Si l'on en croit cette note d'Imaging Resource, les tests de résolution
des objectifs sont illusoires.
Si j'ai bien compris, les tests en Jpeg direct sont tributaires de
l'accentuation réalisée au sein du boîtier. Or de légères modifications
de cette accentuation ont des effets notables sur les résultats du
Donc les tests non personnalisés ne veulent pas dire grand chose.
Et si l'on fait du RAW, alors ces résultats seront tributaires des
choix faits (logiciel, réglages...)
Ceci explique peut-être les avis parfois divergents sur la qualité de
telle ou telle optique, ou même de telle association boîtier+optique...
Note: We don't feature SFR-based LW/PH resolution numbers more
prominently in our reviews (eg, outside the Imatest pages) because
we've found that they're *very* sensitive to minor differences in
in-camera image processing.

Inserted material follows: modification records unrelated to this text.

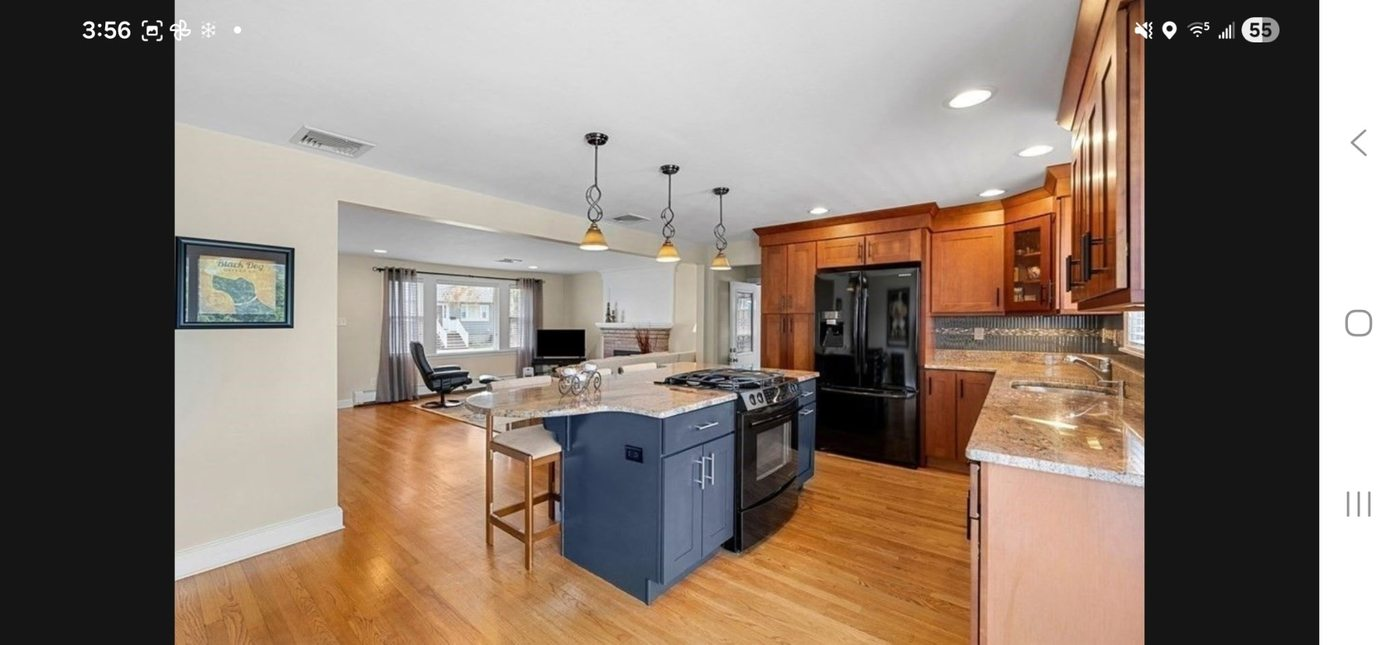
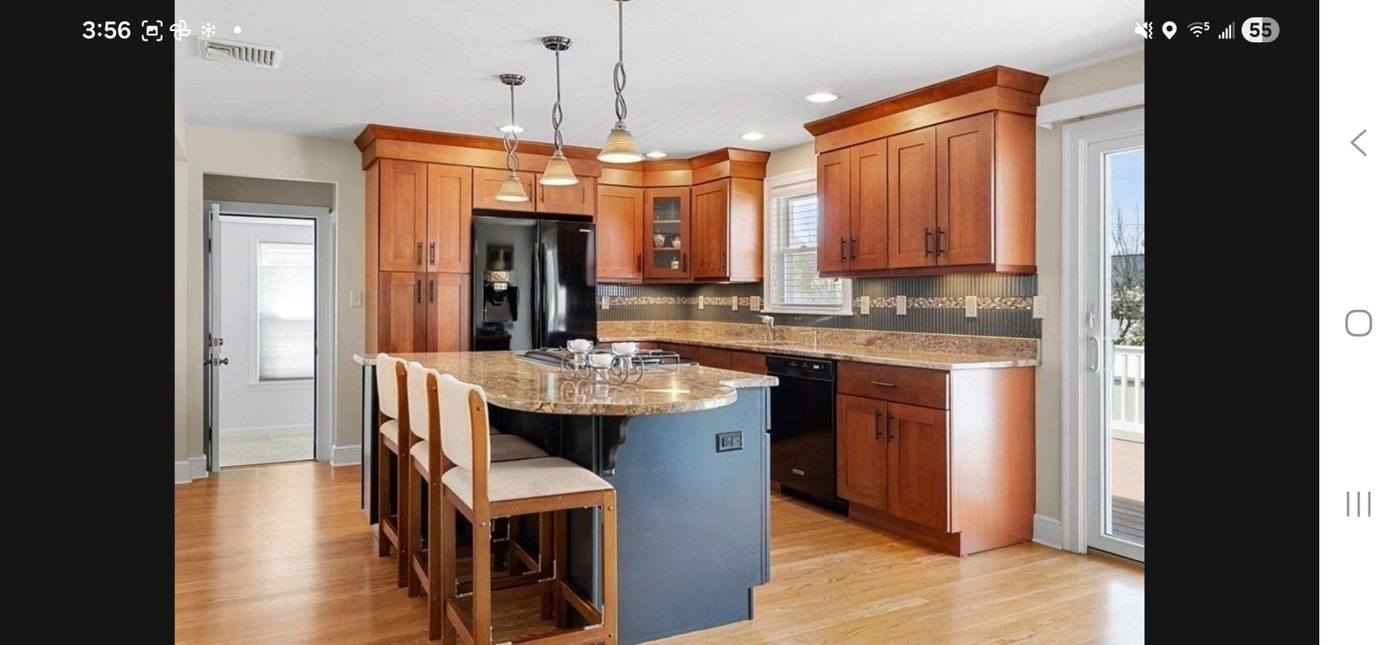
fix: design audit corrections
- Gallery: remove 4 placeholder cards, keep only K2 and K3 with real photos
- Gallery: increase card height 155→220px for better visibility
- Gallery: fix K3 after photo position (center 30%) to show more kitchen
- Gallery: add beforePos/afterPos support for precise image framing
- K2 Before: replace with professional photo (no phone status bar)
- Process: replace proc_spray with properly framed spray gun photo
- Nav: remove redundant "Home" link
- CSS: cache-buster v3

diff --git a/index.html b/index.html
@@ -13,7 +13,7 @@
   <script src="https://unpkg.com/@babel/standalone/babel.min.js"></script>
   <link rel="stylesheet" href="https://unpkg.com/leaflet@1.9.4/dist/leaflet.css"/>
   <script src="https://unpkg.com/leaflet@1.9.4/dist/leaflet.js"></script>
-  <link rel="stylesheet" href="css/style.css?v=2"/>
+  <link rel="stylesheet" href="css/style.css?v=3"/>
   <!-- Netlify Identity (needed for Decap CMS login redirect) -->
   <script src="https://identity.netlify.com/v1/netlify-identity-widget.js"></script>
   <script>
@@ -58,7 +58,7 @@ const DEFAULT = {
 /* ── NAV ── */
 function Nav() {
   const { site } = useContent();
-  const links = [['Home','#'],['Services','#services'],['Portfolio','#portfolio'],['Process','#process'],['Service Areas','#service-areas'],['Contact','#contact']];
+  const links = [['Services','#services'],['Portfolio','#portfolio'],['Process','#process'],['Service Areas','#service-areas'],['Contact','#contact']];
   const [menuOpen, setMenuOpen] = React.useState(false);
 
   React.useEffect(() => {
@@ -298,12 +298,8 @@ function Services() {
 /* ── GALLERY ── */
 function Gallery() {
   const projects = [
-    { from:'Cherry Oak', to:'Matte White', afterBg:'#F5F3EE', material:'Kitchen 2 — Shaker doors', beforeImg:'k2_bef.jpg', afterImg:'k2_aft.jpg' },
-    { from:'Dark Espresso', to:'Matte White', afterBg:'#F8F6F1', material:'Kitchen 3 — Raised panel', beforeImg:'k3_bef.jpg', afterImg:'k3_aft.jpg' },
-    { from:'Oak',       to:'Matte White', afterBg:'#FAFAF8', material:'Veneer doors'     },
-    { from:'Dark Wood', to:'Navy Blue',   afterBg:'#1E2D4A', material:'MDF doors'        },
-    { from:'Dark Wood', to:'Navy Blue',   afterBg:'#243352', material:'Solid wood'       },
-    { from:'Dark Wood', to:'Sage Green',  afterBg:'#6B7A54', material:'MDF doors'        },
+    { from:'Cherry Oak', to:'Matte White', material:'Kitchen 2 — Shaker doors', beforeImg:'k2_bef.jpg', beforePos:'center', afterImg:'k2_aft.jpg', afterPos:'center' },
+    { from:'Dark Espresso', to:'Matte White', material:'Kitchen 3 — Raised panel', beforeImg:'k3_bef.jpg', beforePos:'center', afterImg:'k3_aft.jpg', afterPos:'center 30%' },
   ];
   return (
     <section className="sec gallery-sec" id="portfolio">
@@ -314,10 +310,10 @@ function Gallery() {
           {projects.map((p,i)=>(
             <div className="ba-card" key={i}>
               <div className="ba-split">
-                <div className="ba-before-img" style={p.beforeImg ? {background:`url('${p.beforeImg}') center/cover no-repeat`} : {}}>
+                <div className="ba-before-img" style={p.beforeImg ? {background:`url('${p.beforeImg}') ${p.beforePos||'center'}/cover no-repeat`} : {}}>
                   <span className="ba-img-lbl">Before</span>
                 </div>
-                <div className="ba-after-img" style={p.afterImg ? {background:`url('${p.afterImg}') center/cover no-repeat`} : {background:`linear-gradient(145deg,${p.afterBg}bb,${p.afterBg})`}}>
+                <div className="ba-after-img" style={p.afterImg ? {background:`url('${p.afterImg}') ${p.afterPos||'center'}/cover no-repeat`} : {background:`linear-gradient(145deg,${p.afterBg}bb,${p.afterBg})`}}>
                   <span className="ba-img-lbl">After</span>
                 </div>
               </div>
@@ -496,7 +492,7 @@ function MapContact() {
 /* ── FOOTER ── */
 function Footer() {
   const { site } = useContent();
-  const links = [['Home','#'],['Services','#services'],['Portfolio','#portfolio'],['Process','#process'],['Service Areas','#service-areas'],['Contact','#contact']];
+  const links = [['Services','#services'],['Portfolio','#portfolio'],['Process','#process'],['Service Areas','#service-areas'],['Contact','#contact']];
   return (
     <footer className="footer">
       <div className="ft-top">

diff --git a/css/style.css b/css/style.css
@@ -85,7 +85,7 @@ body{font-family:var(--sans);color:var(--text);background:var(--bg);-webkit-font
 .gallery-sec{background:var(--bg2)}
 .ba-grid{display:grid;grid-template-columns:repeat(3,1fr);gap:18px}
 .ba-card{background:#fff;border-radius:var(--r);overflow:hidden;box-shadow:0 2px 12px rgba(0,0,0,.07)}
-.ba-split{display:grid;grid-template-columns:1fr 1fr;height:155px}
+.ba-split{display:grid;grid-template-columns:1fr 1fr;height:220px}
 .ba-before-img{background:linear-gradient(145deg,#7A5030,#5C3820);background-image:repeating-linear-gradient(90deg,transparent,transparent 8px,rgba(0,0,0,.05) 8px,rgba(0,0,0,.05) 9px);display:flex;align-items:flex-end;padding:8px}
 .ba-after-img{display:flex;align-items:flex-end;justify-content:flex-end;padding:8px}
 .ba-img-lbl{font-size:9px;font-weight:700;letter-spacing:.1em;text-transform:uppercase;background:rgba(0,0,0,.48);color:#fff;padding:3px 7px;border-radius:3px}
@@ -213,7 +213,7 @@ body{font-family:var(--sans);color:var(--text);background:var(--bg);-webkit-font
   .svc-icon{width:60px;height:60px}
 
   /* Heights */
-  .ba-split{height:180px}
+  .ba-split{height:220px}
   .mc-map{height:260px}
 
   /* Sections */
@@ -235,7 +235,7 @@ body{font-family:var(--sans);color:var(--text);background:var(--bg);-webkit-font
   .svc-icon{width:52px;height:52px}
   .svc-step{max-width:100%}
   .ba-grid{grid-template-columns:1fr}
-  .ba-split{height:200px}
+  .ba-split{height:220px}
   .mc-map{height:200px}
   .btn-hero{font-size:12px;padding:11px 18px}
   .sec{padding:44px 16px}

Relatively small changes in the amount of
in-camera sharpening can have a large effect on the resulting
resolution numbers. Imatest attempts to compensate for this by
adjusting to a "standard" sharpening, but this approach can't
completely undo what happens inside the cameras, and so often gives
inconsistent results. Sometimes the "standardized" sharpening happens
to just match the shape of the edge profile with the in-camera
sharpening applied, and you'll get wildly high results. At other times,
it will tend to correct in the opposite direction. Unfortunately,
ignoring the in-camera sharpening entirely can result in even greater
discrepancies, particularly between models from different
manufacturers. Turning off sharpening in the camera may or may not
fully eliminate the sharpening, so simply turning off sharpening in the
camera JPEGs isn't a reliable solution. It also wouldn't be the way
most people shoot the cameras. We could process RAW files with no
sharpening (as shown below), but then that'd only suit the people
working primarily or exclusively from RAW, and would open another can
of worms as to what RAW converter was used, etc, etc.
The bottom line is that numbers for resolution only take you so far.
Detail handling and edge acuity are very complex issues; ones that
don't easily boil down to a single number. The best approach is to
simply look look at the broad array of standardized test shots we take
with each camera, to the point of downloading and printing them with
whatever processing you'd use if you owned the camera and shot with it.
See how the differences stack up for you visually, and make your
decision on that, rather than on abstract resolution numbers.